Anderson Silva's guard and overall bottom game has always been a mixed bag. His hips aren't exactly the most dynamic off of his back, and he doesn't threaten much in terms of sweeps or constant submission attempts. However, he is very opportunistic in that the moment the opportunity arises, he makes the most of it. That was on display in both the Travis Lutter and Chael Sonnen fights. In the case of the former, the moment Lutter got overzealous, Silva caught him with an up-kick and immediately transitioned to a triangle. In Sonnen's case, Silva got wrist control, waited for the right moment, and capitalized on Sonnen's mistake to wrap up the sensational victory. Defensively, when he's not content to get a body triangle to neutralize his opponent, his guard can be quite shaky. Travis Lutter and even Dan Henderson were able to pass Anderson's guard. In fact, Lutter past to mount and had Silva in serious trouble before getting lazy and spinning for a sloppy armbar. What Silva does well however, is land damage from the bottom. Okami knows all too well about Silva's up-kicks, but it is his sharp elbows that he needs to be worried about, as a fight-ending cut will be enough to put a dent in "Thunder's" title aspirations.



Okami, despite his somewhat passive style, is an extremely competent grappler. His guard-passing is better than he's given credit for and his mount control is excellent. On top of that, his submissions aren't non-existent either. In fact, Okami should be able to threaten with key locks and arm triangles, which at the very least, might lead Silva into making a potentially critical mistake.

Okami is durable, well-conditioned and has a clear road to victory (taking Silva to the ground). Those aspects alone mean he has a chance. However, it is simply tough to expect him to pull off what thirteen people before him failed to do. If Okami fights passively and gets frustrated by Silva's footwork, the champion will outpoint him to a somewhat uneventful decision. If he is aggressive, then the safer bet is that he will share a similar fate to many before him, as Silva stops yet another world-class opponent.

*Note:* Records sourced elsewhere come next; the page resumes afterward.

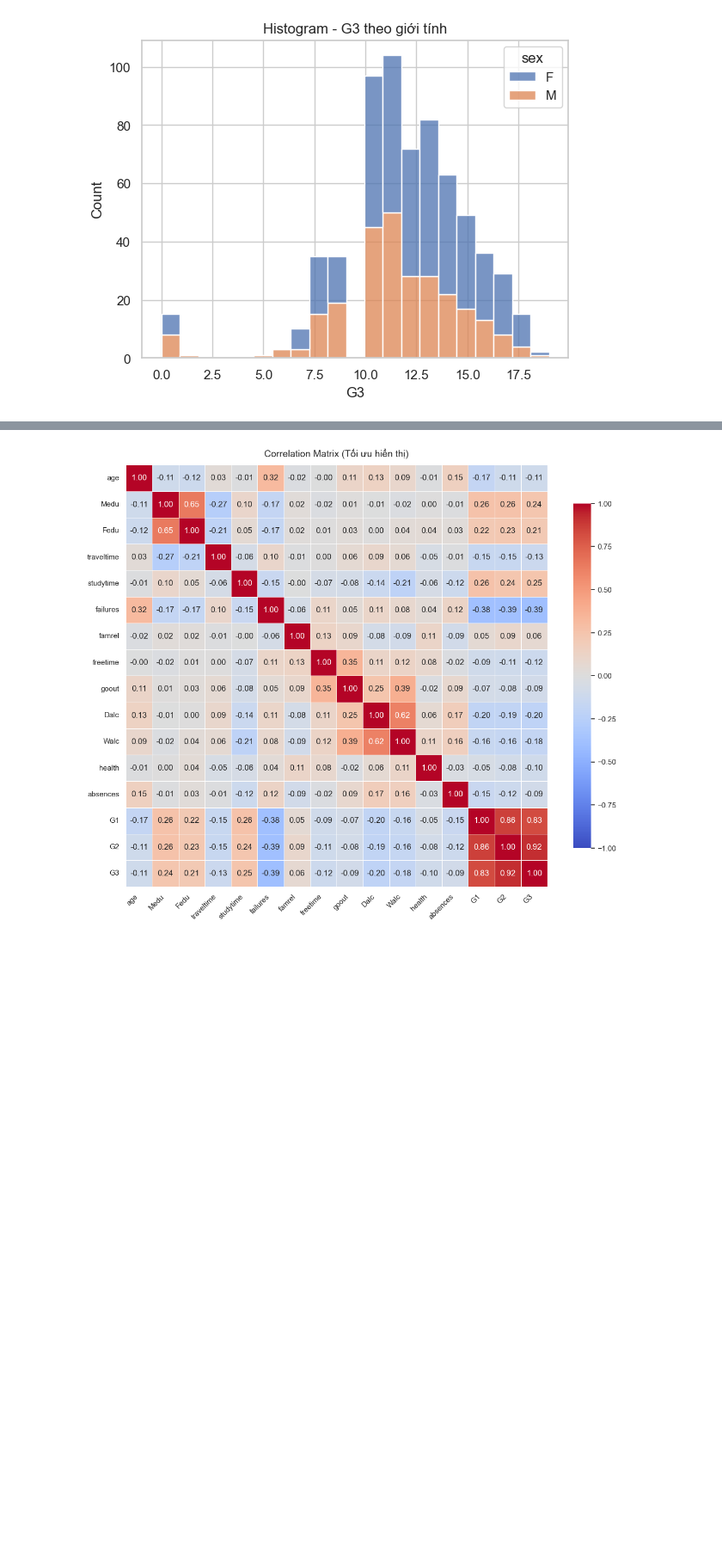
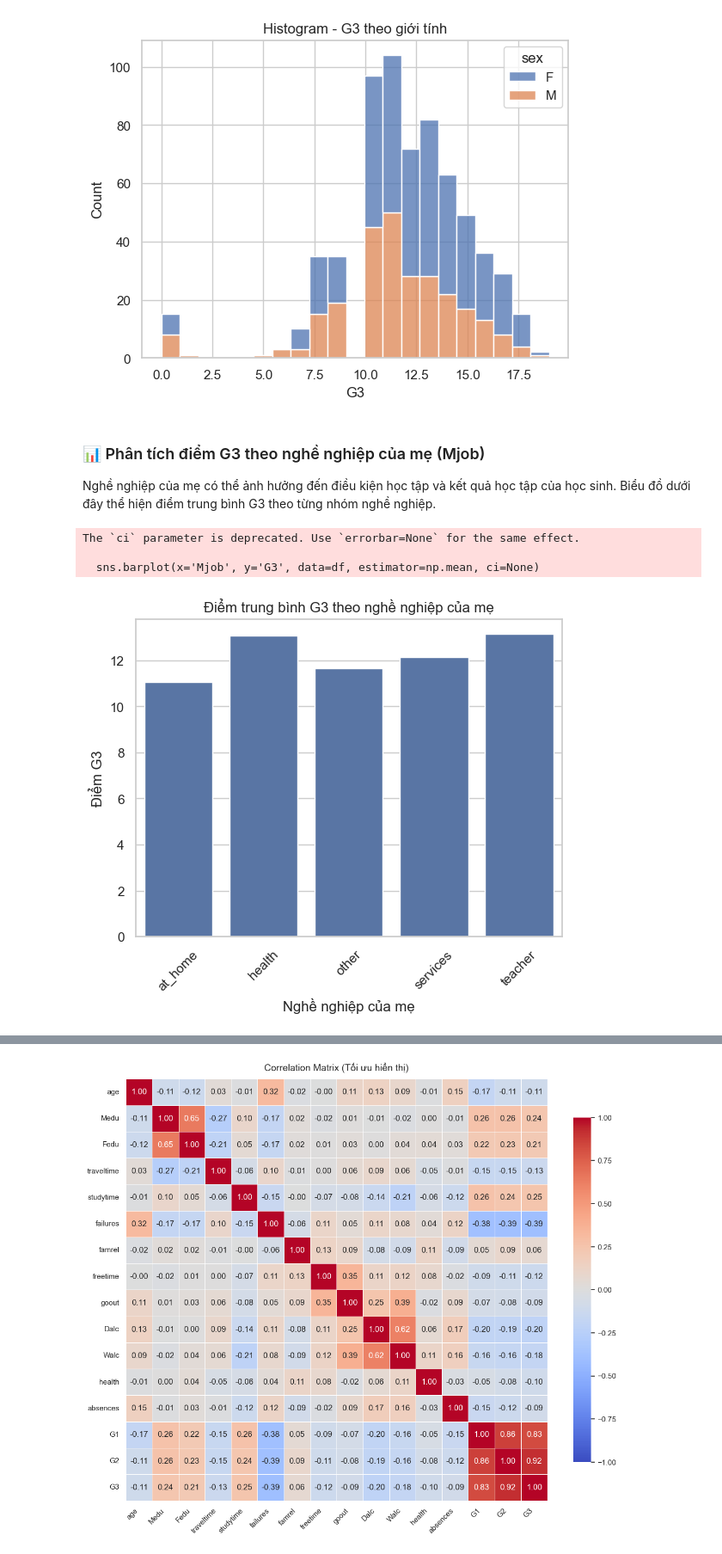
Before and after one commit to baolamabcd13/jupyter-ct, a Jupyter notebook: student.ipynb, the cells around one changed output, grey strips where cells are left out. Shown at 86% size. Drawn from its saved outputs; the diff is of its cells as text; code cells hidden in the pictures; blank space fills up the shorter version.

```diff
--- a/student.ipynb
+++ b/student.ipynb
@@ -169,3 +169,18 @@ plt.title("Histogram - G3 theo giới tính")
 plt.show()
 # %% [output]
 [figure]
+# %% [markdown]
+### 📊 Phân tích điểm G3 theo nghề nghiệp của mẹ (Mjob)
+Nghề nghiệp của mẹ có thể ảnh hưởng đến điều kiện học tập và kết quả học tập của học sinh. Biểu đồ dưới đây thể hiện điểm trung bình G3 theo từng nhóm nghề nghiệp.
+# %%
+sns.barplot(x='Mjob', y='G3', data=df, estimator=np.mean, ci=None)
+plt.title('Điểm trung bình G3 theo nghề nghiệp của mẹ')
+plt.ylabel('Điểm G3')
+plt.xlabel('Nghề nghiệp của mẹ')
+plt.xticks(rotation=45)
+plt.show()
+# %% [output]
+The `ci` parameter is deprecated. Use `errorbar=None` for the same effect.
+
+  sns.barplot(x='Mjob', y='G3', data=df, estimator=np.mean, ci=None)
+[figure, added]
```
Also changed, not shown: parts of 8 cells of this notebook.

That will do it for another week of "The Rear Naked Column". As always, feedback is greatly appreciated. You can send in your comments, e-mails, or you can follow me on twitter right here for all things MMA, video games, sports, and other nonsense.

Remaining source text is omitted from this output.